[Provided records]
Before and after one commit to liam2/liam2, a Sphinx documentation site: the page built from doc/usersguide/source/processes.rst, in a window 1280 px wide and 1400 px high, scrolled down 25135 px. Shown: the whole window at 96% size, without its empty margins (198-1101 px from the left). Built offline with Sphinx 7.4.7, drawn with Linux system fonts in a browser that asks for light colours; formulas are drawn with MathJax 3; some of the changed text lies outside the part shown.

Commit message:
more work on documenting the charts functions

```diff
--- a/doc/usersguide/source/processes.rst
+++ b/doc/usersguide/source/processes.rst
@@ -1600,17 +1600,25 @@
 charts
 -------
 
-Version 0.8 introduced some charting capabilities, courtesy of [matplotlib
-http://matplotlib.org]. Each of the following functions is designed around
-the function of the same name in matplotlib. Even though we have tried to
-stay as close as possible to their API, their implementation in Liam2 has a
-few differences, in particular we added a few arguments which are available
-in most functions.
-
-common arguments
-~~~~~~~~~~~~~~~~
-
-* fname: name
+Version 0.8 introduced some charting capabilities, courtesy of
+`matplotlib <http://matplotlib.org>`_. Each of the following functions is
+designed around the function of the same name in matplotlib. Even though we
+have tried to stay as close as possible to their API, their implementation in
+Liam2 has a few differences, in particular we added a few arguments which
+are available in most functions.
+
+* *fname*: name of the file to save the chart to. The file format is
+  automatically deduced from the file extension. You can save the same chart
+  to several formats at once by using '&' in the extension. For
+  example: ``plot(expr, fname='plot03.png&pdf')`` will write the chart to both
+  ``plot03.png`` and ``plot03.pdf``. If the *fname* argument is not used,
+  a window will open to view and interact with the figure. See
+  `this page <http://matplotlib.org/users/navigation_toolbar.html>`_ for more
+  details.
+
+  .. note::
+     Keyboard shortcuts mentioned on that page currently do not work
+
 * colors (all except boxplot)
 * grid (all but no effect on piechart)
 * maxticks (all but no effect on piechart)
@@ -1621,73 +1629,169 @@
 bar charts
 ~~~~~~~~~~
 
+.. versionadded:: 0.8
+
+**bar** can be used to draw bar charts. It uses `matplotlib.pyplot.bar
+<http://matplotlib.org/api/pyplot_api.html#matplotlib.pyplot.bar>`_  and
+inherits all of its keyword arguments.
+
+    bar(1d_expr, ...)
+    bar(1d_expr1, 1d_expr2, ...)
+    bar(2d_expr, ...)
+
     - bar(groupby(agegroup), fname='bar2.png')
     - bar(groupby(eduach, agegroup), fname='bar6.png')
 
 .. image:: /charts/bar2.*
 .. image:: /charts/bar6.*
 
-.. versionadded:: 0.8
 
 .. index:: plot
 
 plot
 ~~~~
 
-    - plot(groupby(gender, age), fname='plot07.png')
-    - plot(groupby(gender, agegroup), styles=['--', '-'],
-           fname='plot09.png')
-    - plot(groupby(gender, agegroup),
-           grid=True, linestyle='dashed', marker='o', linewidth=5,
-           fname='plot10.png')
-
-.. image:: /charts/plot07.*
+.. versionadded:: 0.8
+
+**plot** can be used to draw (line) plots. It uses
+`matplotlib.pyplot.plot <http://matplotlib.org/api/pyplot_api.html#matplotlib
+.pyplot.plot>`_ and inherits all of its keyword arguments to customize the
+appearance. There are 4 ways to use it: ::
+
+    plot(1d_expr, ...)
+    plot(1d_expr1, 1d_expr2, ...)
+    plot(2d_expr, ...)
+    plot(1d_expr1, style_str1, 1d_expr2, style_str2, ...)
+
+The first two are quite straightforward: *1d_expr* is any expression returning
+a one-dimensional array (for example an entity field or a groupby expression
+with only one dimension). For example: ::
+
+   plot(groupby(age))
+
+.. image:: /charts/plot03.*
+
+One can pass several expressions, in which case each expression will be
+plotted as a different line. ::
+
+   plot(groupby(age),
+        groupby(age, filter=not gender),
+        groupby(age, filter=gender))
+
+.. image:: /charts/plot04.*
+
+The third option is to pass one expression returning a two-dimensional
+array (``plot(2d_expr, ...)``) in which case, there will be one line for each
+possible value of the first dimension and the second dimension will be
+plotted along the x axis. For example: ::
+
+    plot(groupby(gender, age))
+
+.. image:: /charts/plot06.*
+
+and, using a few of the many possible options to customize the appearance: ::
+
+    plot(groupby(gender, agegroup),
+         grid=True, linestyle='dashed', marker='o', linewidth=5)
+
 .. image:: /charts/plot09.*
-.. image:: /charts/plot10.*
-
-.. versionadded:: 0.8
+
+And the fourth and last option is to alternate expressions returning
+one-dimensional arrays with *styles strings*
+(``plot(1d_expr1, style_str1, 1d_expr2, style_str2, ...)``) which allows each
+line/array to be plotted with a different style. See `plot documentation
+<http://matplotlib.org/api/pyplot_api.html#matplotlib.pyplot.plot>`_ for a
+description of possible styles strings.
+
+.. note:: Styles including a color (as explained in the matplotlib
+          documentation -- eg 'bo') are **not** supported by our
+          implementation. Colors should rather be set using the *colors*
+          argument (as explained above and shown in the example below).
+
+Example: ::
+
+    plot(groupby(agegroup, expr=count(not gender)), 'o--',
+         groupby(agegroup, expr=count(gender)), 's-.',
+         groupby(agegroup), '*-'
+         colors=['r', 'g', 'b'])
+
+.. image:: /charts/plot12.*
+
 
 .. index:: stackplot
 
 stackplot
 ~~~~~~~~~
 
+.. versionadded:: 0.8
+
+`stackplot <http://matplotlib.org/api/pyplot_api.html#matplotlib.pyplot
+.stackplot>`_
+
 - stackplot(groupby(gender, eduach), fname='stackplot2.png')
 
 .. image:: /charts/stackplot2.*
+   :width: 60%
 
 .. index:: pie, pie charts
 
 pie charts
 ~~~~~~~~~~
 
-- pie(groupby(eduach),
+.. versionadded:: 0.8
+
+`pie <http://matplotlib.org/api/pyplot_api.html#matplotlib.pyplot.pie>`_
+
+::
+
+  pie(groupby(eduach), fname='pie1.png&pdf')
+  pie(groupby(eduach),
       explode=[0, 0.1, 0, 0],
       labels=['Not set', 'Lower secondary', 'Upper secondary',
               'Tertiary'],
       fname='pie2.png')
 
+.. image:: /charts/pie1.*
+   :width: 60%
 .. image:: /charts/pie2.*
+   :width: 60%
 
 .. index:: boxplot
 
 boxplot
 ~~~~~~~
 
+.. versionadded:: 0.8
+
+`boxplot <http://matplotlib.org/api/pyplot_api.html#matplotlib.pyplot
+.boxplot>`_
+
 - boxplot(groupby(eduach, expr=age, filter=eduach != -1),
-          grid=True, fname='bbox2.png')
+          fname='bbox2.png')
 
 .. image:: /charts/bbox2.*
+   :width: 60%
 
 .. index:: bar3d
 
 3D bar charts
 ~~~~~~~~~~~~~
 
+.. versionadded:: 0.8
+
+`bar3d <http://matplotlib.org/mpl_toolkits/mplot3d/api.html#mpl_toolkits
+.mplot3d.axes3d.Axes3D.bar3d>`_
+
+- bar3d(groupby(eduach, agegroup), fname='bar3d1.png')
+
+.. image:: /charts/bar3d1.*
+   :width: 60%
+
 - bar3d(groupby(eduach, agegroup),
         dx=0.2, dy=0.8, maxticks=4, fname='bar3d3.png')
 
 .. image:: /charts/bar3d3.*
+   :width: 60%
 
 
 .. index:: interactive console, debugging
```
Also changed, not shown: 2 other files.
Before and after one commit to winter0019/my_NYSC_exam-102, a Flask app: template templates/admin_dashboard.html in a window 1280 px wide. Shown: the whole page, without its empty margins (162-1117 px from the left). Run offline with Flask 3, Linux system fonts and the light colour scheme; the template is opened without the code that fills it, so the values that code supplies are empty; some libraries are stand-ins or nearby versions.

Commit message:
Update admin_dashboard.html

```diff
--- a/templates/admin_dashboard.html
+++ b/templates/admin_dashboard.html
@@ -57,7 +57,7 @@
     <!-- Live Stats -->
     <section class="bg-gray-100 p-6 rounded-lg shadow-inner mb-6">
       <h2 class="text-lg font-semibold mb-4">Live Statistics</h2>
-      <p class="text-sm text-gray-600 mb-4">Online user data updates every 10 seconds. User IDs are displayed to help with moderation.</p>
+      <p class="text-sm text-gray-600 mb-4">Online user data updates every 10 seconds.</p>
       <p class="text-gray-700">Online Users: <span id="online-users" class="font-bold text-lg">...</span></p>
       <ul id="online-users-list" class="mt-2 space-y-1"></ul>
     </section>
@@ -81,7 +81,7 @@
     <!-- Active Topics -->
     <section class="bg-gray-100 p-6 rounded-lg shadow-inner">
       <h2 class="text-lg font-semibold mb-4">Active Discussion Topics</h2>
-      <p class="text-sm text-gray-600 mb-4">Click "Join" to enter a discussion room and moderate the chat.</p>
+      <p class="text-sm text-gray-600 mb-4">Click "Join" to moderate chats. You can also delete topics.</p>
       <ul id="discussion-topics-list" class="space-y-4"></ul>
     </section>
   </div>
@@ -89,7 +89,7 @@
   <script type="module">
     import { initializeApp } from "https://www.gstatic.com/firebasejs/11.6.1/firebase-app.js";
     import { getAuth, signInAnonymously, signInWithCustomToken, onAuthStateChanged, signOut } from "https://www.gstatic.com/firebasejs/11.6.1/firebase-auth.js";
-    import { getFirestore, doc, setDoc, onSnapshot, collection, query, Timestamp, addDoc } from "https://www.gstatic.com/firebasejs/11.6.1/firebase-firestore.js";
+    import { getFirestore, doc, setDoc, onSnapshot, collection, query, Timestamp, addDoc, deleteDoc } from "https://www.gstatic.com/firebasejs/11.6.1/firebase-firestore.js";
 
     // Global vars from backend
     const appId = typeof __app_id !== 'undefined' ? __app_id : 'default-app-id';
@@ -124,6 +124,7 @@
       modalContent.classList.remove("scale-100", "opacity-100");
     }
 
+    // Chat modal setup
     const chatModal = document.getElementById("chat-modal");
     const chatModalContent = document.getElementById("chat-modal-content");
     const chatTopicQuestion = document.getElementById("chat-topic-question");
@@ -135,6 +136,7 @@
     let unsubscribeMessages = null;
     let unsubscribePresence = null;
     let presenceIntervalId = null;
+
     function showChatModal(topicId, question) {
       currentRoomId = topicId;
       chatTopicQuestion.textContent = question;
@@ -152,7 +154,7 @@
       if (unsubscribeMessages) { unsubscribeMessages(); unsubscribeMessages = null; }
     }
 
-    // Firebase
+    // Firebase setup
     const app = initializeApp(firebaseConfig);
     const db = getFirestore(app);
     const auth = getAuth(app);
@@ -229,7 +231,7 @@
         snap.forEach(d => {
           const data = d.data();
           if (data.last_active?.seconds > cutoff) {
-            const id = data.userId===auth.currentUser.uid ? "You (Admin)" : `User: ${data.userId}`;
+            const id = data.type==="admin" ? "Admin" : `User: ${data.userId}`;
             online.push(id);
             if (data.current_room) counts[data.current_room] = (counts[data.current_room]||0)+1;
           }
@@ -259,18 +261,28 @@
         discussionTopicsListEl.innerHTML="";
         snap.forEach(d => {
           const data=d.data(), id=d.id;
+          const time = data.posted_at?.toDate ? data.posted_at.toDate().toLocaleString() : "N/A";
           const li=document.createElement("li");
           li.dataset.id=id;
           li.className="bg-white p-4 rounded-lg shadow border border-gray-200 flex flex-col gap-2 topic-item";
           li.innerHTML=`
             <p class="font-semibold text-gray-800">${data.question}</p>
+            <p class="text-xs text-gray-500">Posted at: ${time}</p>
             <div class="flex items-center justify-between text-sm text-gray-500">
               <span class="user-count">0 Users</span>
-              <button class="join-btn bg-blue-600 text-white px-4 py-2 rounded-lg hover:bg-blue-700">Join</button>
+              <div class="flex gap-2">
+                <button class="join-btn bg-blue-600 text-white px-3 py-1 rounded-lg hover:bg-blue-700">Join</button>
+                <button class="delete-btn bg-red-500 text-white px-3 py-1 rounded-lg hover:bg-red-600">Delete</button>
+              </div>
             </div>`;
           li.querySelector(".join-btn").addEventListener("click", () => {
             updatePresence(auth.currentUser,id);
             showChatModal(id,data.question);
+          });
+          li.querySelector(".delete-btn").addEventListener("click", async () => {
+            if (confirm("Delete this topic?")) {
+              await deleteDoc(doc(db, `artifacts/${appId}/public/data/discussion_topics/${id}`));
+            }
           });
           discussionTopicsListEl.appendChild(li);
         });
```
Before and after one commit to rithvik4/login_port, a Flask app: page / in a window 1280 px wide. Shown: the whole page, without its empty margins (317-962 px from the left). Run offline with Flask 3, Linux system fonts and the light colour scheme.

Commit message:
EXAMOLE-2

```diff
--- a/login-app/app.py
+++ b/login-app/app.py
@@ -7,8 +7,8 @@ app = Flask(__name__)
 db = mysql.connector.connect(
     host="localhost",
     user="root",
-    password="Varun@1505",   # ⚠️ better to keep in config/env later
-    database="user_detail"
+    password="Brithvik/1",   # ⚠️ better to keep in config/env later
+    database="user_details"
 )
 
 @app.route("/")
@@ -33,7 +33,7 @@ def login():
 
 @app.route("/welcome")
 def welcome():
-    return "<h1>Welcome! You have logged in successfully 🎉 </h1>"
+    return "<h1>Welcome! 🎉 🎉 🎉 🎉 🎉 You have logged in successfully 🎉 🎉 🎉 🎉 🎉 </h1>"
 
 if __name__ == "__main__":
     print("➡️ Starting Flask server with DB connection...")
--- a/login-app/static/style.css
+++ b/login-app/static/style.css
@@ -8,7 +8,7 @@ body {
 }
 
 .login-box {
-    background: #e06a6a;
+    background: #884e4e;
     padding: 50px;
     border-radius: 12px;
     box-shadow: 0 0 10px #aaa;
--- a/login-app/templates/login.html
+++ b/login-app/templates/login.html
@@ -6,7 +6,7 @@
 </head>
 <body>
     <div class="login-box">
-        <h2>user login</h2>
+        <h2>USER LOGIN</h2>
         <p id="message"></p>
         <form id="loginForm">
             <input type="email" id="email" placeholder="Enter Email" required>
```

[About this task]
The expected answer is a copy of each line above containing "password".

[Worked solution]
-    password="Varun@1505",   # ⚠️ better to keep in config/env later
+    password="Brithvik/1",   # ⚠️ better to keep in config/env later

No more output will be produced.